- **WORK ORDER**:
Pictures stay out; everything else in the records below gets copied exactly.

-- RECORDS SUPPLIED follows --

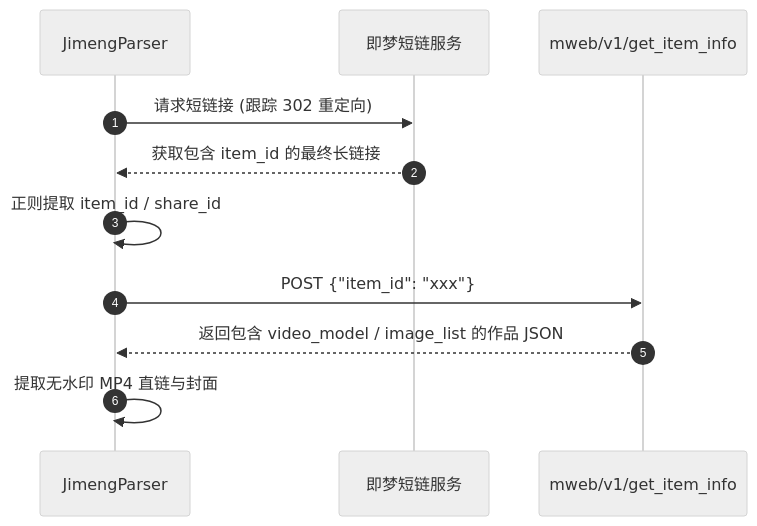
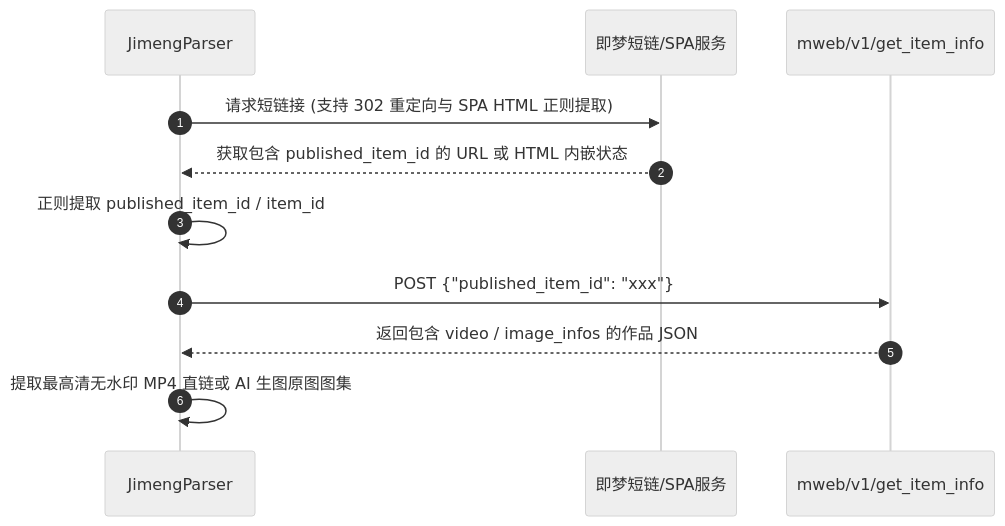
One commit to ucmao/media-parser changed the diagram in docs/parsers/jimeng.md. Above: the diagram before and after it, drawn with Mermaid (neutral theme). The commit also changed other lines of this file and 12 other files, not shown here.

````diff
--- a/docs/parsers/jimeng.md
+++ b/docs/parsers/jimeng.md
@@ -23,14 +23,14 @@
 ```mermaid
 sequenceDiagram
     autonumber
     participant Parser as JimengParser
-    participant H5 as 即梦短链服务
+    participant H5 as 即梦短链/SPA服务
     participant API as mweb/v1/get_item_info
 
-    Parser->>H5: 请求短链接 (跟踪 302 重定向)
-    H5-->>Parser: 获取包含 item_id 的最终长链接
-    Parser->>Parser: 正则提取 item_id / share_id
-    Parser->>API: POST {"item_id": "xxx"}
-    API-->>Parser: 返回包含 video_model / image_list 的作品 JSON
-    Parser->>Parser: 提取无水印 MP4 直链与封面
+    Parser->>H5: 请求短链接 (支持 302 重定向与 SPA HTML 正则提取)
+    H5-->>Parser: 获取包含 published_item_id 的 URL 或 HTML 内嵌状态
+    Parser->>Parser: 正则提取 published_item_id / item_id
+    Parser->>API: POST {"published_item_id": "xxx"}
+    API-->>Parser: 返回包含 video / image_infos 的作品 JSON
+    Parser->>Parser: 提取最高清无水印 MP4 直链或 AI 生图原图图集
 ```
````
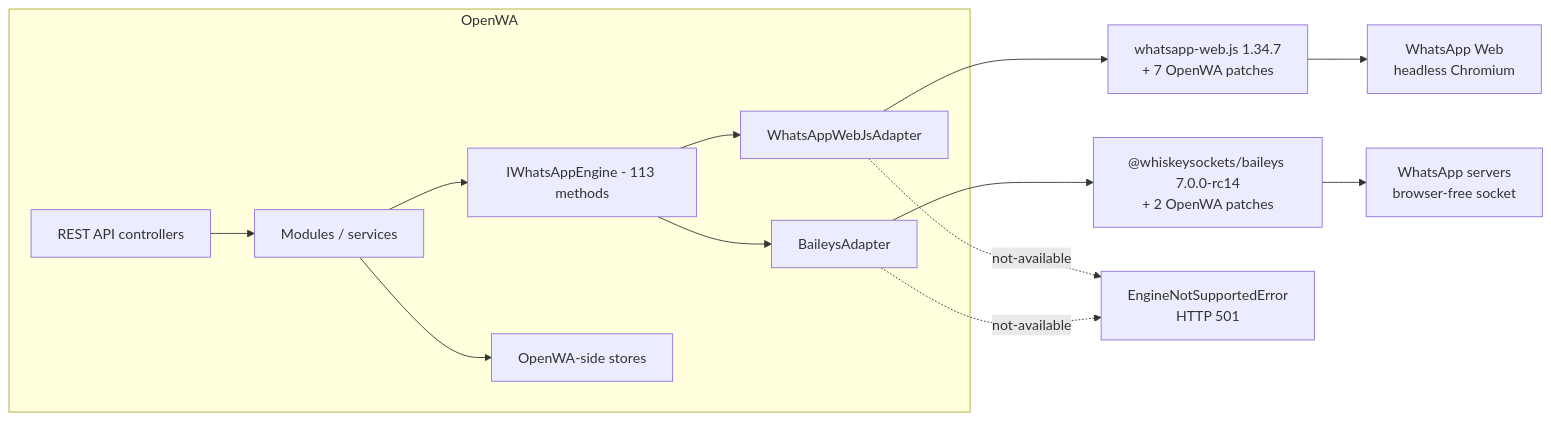
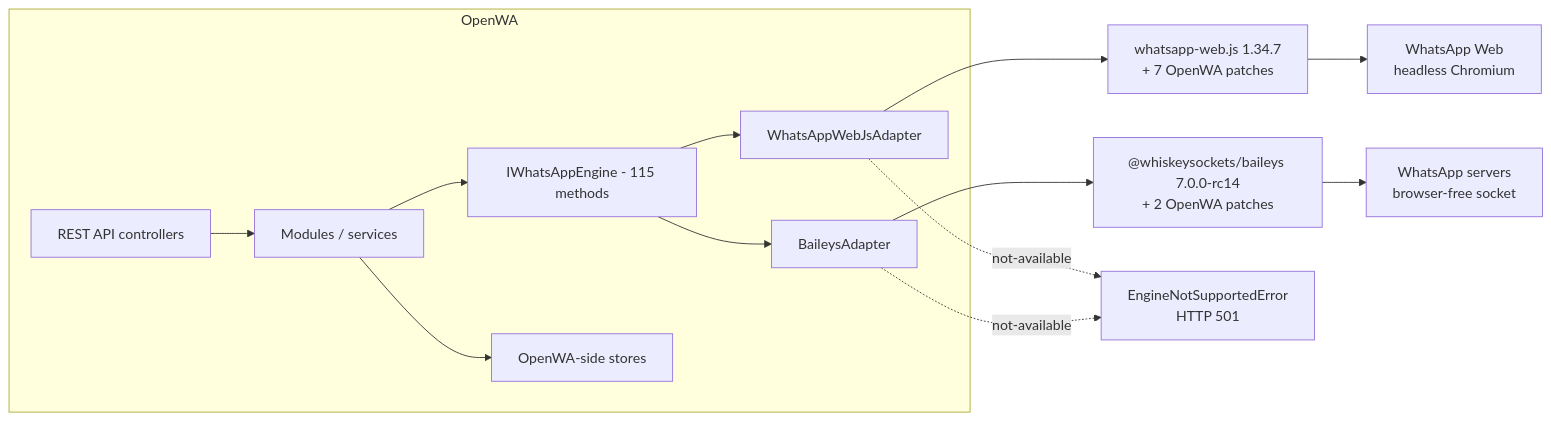
One commit to bluecoysind-ui/OpenWA changed the first of 2 diagrams in docs/29-engine-capability-matrix.md. Above: the diagram before and after it, drawn with Mermaid. The commit also changed other lines of this file and 18 other files, not shown here.

````diff
--- a/docs/29-engine-capability-matrix.md
+++ b/docs/29-engine-capability-matrix.md
@@ -43,16 +43,16 @@
 ```mermaid
 flowchart LR
     subgraph OpenWA["OpenWA"]
         API["REST API controllers"] --> SVC["Modules / services"]
-        SVC --> IF["IWhatsAppEngine - 113 methods"]
+        SVC --> IF["IWhatsAppEngine - 115 methods"]
         IF --> WA["WhatsAppWebJsAdapter"]
         IF --> BA["BaileysAdapter"]
         SVC --> STORE["OpenWA-side stores"]
     end
     WA --> WLIB["whatsapp-web.js 1.34.7<br/>+ 7 OpenWA patches"]
     BA --> BLIB["@whiskeysockets/baileys 7.0.0-rc14<br/>+ 2 OpenWA patches"]
     WLIB --> WEB["WhatsApp Web<br/>headless Chromium"]
     BLIB --> WAS["WhatsApp servers<br/>browser-free socket"]
     WA -.->|"not-available"| E["EngineNotSupportedError<br/>HTTP 501"]
     BA -.->|"not-available"| E
 ```
````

-- RECORDS SUPPLIED concluded --

- **RESULT**:
One commit to ucmao/media-parser changed the diagram in docs/parsers/jimeng.md. Above: the diagram before and after it, drawn with Mermaid (neutral theme). The commit also changed other lines of this file and 12 other files, not shown here.

````diff
--- a/docs/parsers/jimeng.md
+++ b/docs/parsers/jimeng.md
@@ -23,14 +23,14 @@
 ```mermaid
 sequenceDiagram
     autonumber
     participant Parser as JimengParser
-    participant H5 as 即梦短链服务
+    participant H5 as 即梦短链/SPA服务
     participant API as mweb/v1/get_item_info
 
-    Parser->>H5: 请求短链接 (跟踪 302 重定向)
-    H5-->>Parser: 获取包含 item_id 的最终长链接
-    Parser->>Parser: 正则提取 item_id / share_id
-    Parser->>API: POST {"item_id": "xxx"}
-    API-->>Parser: 返回包含 video_model / image_list 的作品 JSON
-    Parser->>Parser: 提取无水印 MP4 直链与封面
+    Parser->>H5: 请求短链接 (支持 302 重定向与 SPA HTML 正则提取)
+    H5-->>Parser: 获取包含 published_item_id 的 URL 或 HTML 内嵌状态
+    Parser->>Parser: 正则提取 published_item_id / item_id
+    Parser->>API: POST {"published_item_id": "xxx"}
+    API-->>Parser: 返回包含 video / image_infos 的作品 JSON
+    Parser->>Parser: 提取最高清无水印 MP4 直链或 AI 生图原图图集
 ```
````
One commit to bluecoysind-ui/OpenWA changed the first of 2 diagrams in docs/29-engine-capability-matrix.md. Above: the diagram before and after it, drawn with Mermaid. The commit also changed other lines of this file and 18 other files, not shown here.

````diff
--- a/docs/29-engine-capability-matrix.md
+++ b/docs/29-engine-capability-matrix.md
@@ -43,16 +43,16 @@
 ```mermaid
 flowchart LR
     subgraph OpenWA["OpenWA"]
         API["REST API controllers"] --> SVC["Modules / services"]
-        SVC --> IF["IWhatsAppEngine - 113 methods"]
+        SVC --> IF["IWhatsAppEngine - 115 methods"]
         IF --> WA["WhatsAppWebJsAdapter"]
         IF --> BA["BaileysAdapter"]
         SVC --> STORE["OpenWA-side stores"]
     end
     WA --> WLIB["whatsapp-web.js 1.34.7<br/>+ 7 OpenWA patches"]
     BA --> BLIB["@whiskeysockets/baileys 7.0.0-rc14<br/>+ 2 OpenWA patches"]
     WLIB --> WEB["WhatsApp Web<br/>headless Chromium"]
     BLIB --> WAS["WhatsApp servers<br/>browser-free socket"]
     WA -.->|"not-available"| E["EngineNotSupportedError<br/>HTTP 501"]
     BA -.->|"not-available"| E
 ```
````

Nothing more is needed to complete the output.